Golfer’s elbow, or medial epicondylitis, is a condition that causes pain on the inside of the forearm where the muscles attach the bony structure at the elbow joint. Golfers are prone to this condition due to the stress when hitting the ball which can create pain. Symptoms include pain and tenderness to the muscles located on the inside forearm, stiffness, weakness with gripping, and numbness/tingling that can radiate into the fingers. Damage to the muscles is related to excess and repetitive stress during lifting, throwing, racket sports, and repetitive occupational movements. Treatments include strengthening forearm muscles, stretching, cryotherapy, and massage.
Tennis elbow, or lateral epicondylitis, is a painful condition of the elbow caused by overuse typically. Playing tennis or other racquet sports can cause this condition due to the repetitive stresses obtained when hitting the ball using the racquet. Tennis elbow is an inflammation of the tendons on the outside of the elbow that become damaged, which causes pain with active movement, gripping, etc. Symptoms include pain/tenderness with palpation to the lateral forearm muscles, pain with gripping, and weakness of the forearm muscles. The patient will require modification of activity, massage, cryotherapy, stretching, and examination of activity that caused inflammation to determine if modification is needed. An examination by a Physician or physical therapy is indicated for proper treatment and return to activity pain-free.
Whether you are suffering from elbow issues, joint pain, or injuries resulting from any type of activity, JOI has 12 physical therapy clinics conveniently located in Jacksonville and Northeast FL who specialize in orthopedic rehab.

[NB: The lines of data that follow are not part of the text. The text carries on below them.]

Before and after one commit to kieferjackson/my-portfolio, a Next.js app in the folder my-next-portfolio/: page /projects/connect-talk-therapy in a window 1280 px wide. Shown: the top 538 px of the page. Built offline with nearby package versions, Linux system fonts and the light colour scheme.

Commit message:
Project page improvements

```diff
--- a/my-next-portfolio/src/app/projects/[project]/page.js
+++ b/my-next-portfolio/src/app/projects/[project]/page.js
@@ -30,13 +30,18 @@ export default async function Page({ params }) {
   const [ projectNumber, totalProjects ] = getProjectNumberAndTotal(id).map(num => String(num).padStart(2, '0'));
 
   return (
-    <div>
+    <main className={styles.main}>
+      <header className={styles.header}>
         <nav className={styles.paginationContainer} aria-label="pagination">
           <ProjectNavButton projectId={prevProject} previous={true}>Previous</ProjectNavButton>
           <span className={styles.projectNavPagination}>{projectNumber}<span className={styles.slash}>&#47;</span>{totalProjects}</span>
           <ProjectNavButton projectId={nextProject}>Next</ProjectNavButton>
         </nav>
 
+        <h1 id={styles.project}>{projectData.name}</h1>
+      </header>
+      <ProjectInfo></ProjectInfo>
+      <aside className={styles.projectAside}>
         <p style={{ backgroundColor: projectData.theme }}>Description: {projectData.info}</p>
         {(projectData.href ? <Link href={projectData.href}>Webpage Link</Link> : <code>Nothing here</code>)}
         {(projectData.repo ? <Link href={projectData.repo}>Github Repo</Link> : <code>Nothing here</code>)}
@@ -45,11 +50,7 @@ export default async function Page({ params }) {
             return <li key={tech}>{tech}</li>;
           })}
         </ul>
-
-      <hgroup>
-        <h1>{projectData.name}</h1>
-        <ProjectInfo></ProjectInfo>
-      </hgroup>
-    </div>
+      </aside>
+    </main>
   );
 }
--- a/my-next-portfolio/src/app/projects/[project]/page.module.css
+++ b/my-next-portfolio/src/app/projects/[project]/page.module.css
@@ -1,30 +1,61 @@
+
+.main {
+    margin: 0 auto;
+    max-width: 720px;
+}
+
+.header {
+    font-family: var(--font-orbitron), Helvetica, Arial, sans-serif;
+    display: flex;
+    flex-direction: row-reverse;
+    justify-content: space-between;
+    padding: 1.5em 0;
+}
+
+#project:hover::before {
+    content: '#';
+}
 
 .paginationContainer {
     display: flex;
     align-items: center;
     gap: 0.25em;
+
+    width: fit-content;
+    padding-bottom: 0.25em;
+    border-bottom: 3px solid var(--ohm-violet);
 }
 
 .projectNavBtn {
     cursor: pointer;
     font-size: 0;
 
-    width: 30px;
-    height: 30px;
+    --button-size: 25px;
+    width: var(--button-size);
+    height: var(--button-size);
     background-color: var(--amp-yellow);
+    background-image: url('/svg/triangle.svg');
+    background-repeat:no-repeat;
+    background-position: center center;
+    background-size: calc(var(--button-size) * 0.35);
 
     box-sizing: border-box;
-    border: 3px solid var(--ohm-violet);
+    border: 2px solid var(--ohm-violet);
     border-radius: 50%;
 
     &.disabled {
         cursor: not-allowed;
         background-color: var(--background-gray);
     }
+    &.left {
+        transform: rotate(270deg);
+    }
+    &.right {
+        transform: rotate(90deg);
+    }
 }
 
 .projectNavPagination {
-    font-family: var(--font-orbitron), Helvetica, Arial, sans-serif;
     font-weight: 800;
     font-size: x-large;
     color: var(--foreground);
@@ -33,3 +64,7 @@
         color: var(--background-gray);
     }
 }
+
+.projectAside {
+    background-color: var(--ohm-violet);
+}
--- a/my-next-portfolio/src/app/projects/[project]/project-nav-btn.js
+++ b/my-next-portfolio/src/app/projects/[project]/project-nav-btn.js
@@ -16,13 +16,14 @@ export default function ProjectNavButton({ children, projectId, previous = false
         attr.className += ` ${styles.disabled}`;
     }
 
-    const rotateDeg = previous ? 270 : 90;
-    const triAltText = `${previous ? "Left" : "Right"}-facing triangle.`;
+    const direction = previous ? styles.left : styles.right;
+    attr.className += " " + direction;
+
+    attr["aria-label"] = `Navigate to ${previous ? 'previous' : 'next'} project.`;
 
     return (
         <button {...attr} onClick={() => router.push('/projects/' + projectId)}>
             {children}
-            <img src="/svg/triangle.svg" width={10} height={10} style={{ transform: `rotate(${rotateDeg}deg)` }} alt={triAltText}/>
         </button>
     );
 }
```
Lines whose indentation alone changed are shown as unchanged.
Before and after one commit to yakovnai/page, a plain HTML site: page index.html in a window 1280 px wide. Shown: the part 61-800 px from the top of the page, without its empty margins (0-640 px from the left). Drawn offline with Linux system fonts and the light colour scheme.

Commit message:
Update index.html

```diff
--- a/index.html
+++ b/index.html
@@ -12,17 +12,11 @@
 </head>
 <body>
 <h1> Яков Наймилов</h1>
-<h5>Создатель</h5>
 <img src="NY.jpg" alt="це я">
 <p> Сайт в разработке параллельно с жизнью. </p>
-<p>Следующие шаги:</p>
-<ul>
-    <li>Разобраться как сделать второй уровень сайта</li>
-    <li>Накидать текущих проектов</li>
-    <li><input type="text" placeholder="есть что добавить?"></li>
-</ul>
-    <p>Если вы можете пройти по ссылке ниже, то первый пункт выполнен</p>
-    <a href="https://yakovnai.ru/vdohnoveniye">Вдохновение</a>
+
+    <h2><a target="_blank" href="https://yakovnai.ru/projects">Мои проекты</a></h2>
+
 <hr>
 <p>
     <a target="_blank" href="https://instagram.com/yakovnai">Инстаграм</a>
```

If you are interested in scheduling an appointment at JOI Rehab for physical therapy, call (904) 858-7045. Come see us!